═════ Task data ═════

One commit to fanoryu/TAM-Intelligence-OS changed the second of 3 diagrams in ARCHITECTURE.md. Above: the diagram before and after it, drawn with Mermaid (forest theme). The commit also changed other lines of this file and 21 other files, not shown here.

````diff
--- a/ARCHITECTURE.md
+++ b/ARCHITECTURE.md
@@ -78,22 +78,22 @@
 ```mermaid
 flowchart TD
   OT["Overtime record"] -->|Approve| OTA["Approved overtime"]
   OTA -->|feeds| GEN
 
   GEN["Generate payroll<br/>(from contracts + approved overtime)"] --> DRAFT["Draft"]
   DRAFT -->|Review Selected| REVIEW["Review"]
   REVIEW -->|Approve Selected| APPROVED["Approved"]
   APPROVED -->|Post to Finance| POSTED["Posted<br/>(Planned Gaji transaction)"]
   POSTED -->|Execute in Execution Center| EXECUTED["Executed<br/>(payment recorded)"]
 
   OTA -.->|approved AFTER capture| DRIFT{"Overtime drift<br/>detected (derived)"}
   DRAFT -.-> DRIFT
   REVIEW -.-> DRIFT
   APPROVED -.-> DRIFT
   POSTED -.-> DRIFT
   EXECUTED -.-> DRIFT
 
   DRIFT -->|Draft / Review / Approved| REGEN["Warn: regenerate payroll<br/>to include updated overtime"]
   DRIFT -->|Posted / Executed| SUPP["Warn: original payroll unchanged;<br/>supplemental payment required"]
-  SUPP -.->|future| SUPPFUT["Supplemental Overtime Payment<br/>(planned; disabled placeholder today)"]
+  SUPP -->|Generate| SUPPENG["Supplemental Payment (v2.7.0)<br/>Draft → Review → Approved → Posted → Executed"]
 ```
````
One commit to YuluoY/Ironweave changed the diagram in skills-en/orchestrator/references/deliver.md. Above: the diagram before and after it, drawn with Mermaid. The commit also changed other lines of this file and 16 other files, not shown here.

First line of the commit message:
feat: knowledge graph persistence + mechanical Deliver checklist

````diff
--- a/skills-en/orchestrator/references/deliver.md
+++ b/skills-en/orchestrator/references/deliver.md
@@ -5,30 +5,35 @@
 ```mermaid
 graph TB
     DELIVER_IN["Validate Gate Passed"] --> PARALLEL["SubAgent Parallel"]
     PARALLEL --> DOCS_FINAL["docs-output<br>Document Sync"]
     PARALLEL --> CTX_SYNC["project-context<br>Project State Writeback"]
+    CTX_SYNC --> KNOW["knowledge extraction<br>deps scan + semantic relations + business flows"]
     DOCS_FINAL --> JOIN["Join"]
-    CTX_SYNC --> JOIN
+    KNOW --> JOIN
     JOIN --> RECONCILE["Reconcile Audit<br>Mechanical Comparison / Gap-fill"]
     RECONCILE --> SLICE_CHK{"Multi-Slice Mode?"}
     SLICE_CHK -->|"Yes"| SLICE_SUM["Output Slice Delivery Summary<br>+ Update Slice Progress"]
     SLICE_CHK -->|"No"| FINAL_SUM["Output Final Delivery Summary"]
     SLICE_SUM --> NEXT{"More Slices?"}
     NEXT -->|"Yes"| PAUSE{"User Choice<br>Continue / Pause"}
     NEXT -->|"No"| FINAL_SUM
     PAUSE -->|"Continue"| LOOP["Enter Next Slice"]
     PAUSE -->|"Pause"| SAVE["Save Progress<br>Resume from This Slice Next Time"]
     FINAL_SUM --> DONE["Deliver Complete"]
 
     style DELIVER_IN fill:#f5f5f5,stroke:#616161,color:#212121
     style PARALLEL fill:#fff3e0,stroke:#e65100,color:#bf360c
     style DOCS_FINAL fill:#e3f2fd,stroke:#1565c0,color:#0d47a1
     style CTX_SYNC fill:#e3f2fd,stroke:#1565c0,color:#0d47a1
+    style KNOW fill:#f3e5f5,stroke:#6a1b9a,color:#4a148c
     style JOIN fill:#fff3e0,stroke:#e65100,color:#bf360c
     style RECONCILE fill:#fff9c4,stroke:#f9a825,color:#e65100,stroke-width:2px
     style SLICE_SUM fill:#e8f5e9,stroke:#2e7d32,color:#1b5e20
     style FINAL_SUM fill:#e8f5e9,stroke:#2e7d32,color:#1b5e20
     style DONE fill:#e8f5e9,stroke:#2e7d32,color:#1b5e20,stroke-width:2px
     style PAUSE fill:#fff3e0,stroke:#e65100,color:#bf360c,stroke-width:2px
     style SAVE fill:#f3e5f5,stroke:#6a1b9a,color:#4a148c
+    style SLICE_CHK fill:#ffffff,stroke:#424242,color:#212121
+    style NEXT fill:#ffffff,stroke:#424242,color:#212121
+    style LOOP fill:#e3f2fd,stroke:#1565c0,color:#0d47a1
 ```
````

═════

From the entries, copy every line in which the string "JOIN" can be found.

Result of this exercise.
     DOCS_FINAL --> JOIN["Join"]
-    CTX_SYNC --> JOIN
+    KNOW --> JOIN
     JOIN --> RECONCILE["Reconcile Audit<br>Mechanical Comparison / Gap-fill"]
     style JOIN fill:#fff3e0,stroke:#e65100,color:#bf360c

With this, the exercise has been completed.